PAGES OF TESTIMONY FROM YAD VASHEM
by M. Traub and D. Fleishman-Traub, Tel-Aviv
Kupishuk - located in the forest on the river Kupe, 40 kilometers east of the capital
As the onset of the Holocaust, there were 1,500 Jews living there. The German army
captured the town on June 26, 1941, when it was inhabited by many Jews who came there by
foot from Ponevez, Subich and Vishinto. Many Jews also came there by horse and buggy.
Shortly, the atrocities began. The Jews were put into ghettos and were given inadequate
housing on Vilna Street. They lived in the old fire department headquarters where they
were crowded and living conditions were unbelievable. They were given almost no food or
Immediately, large groups were taken out to be slaughtered. The actual work was done by
Lithuanian activists who were residents of Kupishuk before the German occupation.
The Germans appointed a German resident named Luva as commander of the town. He came to
Kupishuk during the Russian occupation claiming he was wounded by the Germans. The
Russians took pity on him and made him a teacher in a gymnasia and he won their trust by
posing as a Communist. Later, it became clear that he was a Nazi.
According to his records, he arrested 25 people, kept them in a cellar, and in July,
took them out behind the railroad station and killed them. The next group of Jews he
arrested was larger and consisted of most males and a few younger women. He took all 41 of
them on August, 1941, to the rear of the monastery and killed some. The rest he killed
behind the Lithuanian gymnasia. He killed a third group in a similar manner. This was all
done by Lithuanians under Luva's supervision.
The intelligentzia of the city also have blood on their hands. The head of the police,
P. Graizunas and his assistant, V. Gadialis, along with the gym teacher Kargzdieta, and
Luva's lover, Zikunis, took part in this.
Along with them, were graduates of the Lithuanian gymnasia including: Yukanis,
Tchumshumis, Dubrindis, Dambraukartis and others, who helped uproot Jews from their hiding
places. By September, 1941, not one Jew remained in Kupishuk.
Among the 3,000 Jews killed were some from Vishinta, Shmantze, Plivna, and some from
Subech and othe small communities.
There was a priest named Ragouskas who was a teacher in the Kupishuk gymnasia. He was
disenchanted with Catholicism and tried to save some Jews, but it was in vain since Luva
and his followers found them.
Dr. J. Franzkevich was the doctor in Kupishuk and tried to save the Rebbetzin
Pertzovsky and Mrs. Meyerovitz and her children, but they were killed.
One of the first young Jews to revolt was I. Gershumet. Along with him was: Ch. Yutin,
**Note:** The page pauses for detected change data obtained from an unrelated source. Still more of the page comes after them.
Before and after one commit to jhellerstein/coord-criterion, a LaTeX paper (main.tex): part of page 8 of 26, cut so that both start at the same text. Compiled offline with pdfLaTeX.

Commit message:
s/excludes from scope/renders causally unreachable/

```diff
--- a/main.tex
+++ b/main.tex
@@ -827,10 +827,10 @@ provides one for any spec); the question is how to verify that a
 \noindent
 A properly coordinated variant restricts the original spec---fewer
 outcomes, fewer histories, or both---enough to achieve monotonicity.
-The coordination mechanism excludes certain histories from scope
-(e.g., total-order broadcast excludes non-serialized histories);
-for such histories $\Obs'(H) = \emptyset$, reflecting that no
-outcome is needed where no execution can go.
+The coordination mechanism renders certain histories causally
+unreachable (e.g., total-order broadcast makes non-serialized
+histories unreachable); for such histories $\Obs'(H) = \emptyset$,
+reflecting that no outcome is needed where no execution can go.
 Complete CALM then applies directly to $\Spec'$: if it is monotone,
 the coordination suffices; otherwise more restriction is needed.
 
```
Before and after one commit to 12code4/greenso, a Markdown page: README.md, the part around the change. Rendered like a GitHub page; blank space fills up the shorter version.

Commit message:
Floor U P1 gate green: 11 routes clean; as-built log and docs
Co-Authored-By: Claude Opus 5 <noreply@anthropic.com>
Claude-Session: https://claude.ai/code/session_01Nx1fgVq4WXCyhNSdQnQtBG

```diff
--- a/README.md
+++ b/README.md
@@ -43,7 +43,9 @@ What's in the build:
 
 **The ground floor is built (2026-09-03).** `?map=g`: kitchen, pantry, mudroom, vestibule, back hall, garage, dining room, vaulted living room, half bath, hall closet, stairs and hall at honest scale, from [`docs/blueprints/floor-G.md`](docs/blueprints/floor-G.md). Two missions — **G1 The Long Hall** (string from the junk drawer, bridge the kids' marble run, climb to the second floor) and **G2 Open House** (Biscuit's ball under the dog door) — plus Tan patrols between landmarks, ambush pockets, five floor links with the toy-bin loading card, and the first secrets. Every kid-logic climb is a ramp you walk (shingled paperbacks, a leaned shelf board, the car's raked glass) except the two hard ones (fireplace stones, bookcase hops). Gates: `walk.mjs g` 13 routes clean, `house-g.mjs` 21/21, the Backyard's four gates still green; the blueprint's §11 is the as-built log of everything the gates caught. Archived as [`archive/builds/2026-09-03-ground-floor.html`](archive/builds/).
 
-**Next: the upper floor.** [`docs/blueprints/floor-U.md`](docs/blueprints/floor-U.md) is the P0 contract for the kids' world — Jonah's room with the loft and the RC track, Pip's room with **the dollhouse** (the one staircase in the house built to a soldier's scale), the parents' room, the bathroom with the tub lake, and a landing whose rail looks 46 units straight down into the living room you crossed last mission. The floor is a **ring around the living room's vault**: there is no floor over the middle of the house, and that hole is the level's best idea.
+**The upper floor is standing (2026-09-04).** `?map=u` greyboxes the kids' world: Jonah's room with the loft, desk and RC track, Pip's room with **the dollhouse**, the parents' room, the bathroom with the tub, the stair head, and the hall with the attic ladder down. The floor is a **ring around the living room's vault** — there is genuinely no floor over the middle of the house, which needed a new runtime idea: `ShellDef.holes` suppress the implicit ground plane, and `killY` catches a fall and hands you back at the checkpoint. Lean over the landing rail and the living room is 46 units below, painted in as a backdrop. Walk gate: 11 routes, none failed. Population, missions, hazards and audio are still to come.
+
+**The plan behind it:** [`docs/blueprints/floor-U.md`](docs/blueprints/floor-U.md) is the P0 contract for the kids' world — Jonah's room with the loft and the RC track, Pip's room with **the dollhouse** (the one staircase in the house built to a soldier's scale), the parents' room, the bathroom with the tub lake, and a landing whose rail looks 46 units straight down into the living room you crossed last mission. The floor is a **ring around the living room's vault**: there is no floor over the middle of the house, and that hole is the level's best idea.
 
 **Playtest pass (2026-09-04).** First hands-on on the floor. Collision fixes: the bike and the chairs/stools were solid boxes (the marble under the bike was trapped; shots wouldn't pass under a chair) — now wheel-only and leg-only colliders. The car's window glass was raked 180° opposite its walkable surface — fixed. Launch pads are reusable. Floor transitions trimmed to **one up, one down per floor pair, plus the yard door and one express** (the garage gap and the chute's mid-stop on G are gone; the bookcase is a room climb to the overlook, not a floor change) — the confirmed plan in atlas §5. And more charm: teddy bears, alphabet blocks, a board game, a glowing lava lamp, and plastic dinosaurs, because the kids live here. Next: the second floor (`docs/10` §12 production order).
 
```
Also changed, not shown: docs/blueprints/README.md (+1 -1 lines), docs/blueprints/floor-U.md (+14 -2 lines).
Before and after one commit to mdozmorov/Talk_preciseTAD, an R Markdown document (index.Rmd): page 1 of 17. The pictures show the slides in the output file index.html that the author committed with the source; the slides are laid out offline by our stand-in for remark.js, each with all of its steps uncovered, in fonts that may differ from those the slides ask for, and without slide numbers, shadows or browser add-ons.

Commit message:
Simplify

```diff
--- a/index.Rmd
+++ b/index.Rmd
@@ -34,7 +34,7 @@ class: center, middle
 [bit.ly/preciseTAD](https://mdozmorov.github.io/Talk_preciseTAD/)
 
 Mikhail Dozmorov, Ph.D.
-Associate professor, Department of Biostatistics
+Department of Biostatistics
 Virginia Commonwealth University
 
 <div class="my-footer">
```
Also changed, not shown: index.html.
H. Shoistevnia, Tzundel, and their friends. They revolted against their Lithuanian
students who aided the Nazis. They wounded 2 students which caused even more hatred
towards the Jews.
Only 3 Jewish cemeteries remained in Kupishuk. One behind Casa Caten, one near the
seminary and a small one near the railroad station.
The Jews who tried to escape were killed along with the others. Very few succeeded in
reaching Russia and few remained in the Vilna or Kovna ghettos.
After the War, the Kupishuker survivors organized and built a monument for the fallen,
written in Lithuanian, Russian and Yiddish. They wanted to erect this monument where the
Kupishukers were killed, but the Russian government wouldn't allow it and the monument was
kept in an office until 1953 when it was moved elsewhere. On it was inscribed
"Casualties of the Facists in Russian and Lithuanian.
In the cemetery logbook titled, "The Slaughter of the Public in Lithuania",
it reveals 3 places of murder in Kupishuk.
The first place is at the end of Gidamin Street in Kupishuk, near the priests'
cemetery. The date of the slaughter was late in 1941 and about 1,000 people were killed.
The second place is near the Jewish cemetery on the River Kupe where, late in 1941,
2,700 people were killed.
The third is the Slavantziskis forest, 1 kilometer from the railroad station toward
Shimyana. The date is June 28, 1941, and 78 people were killed.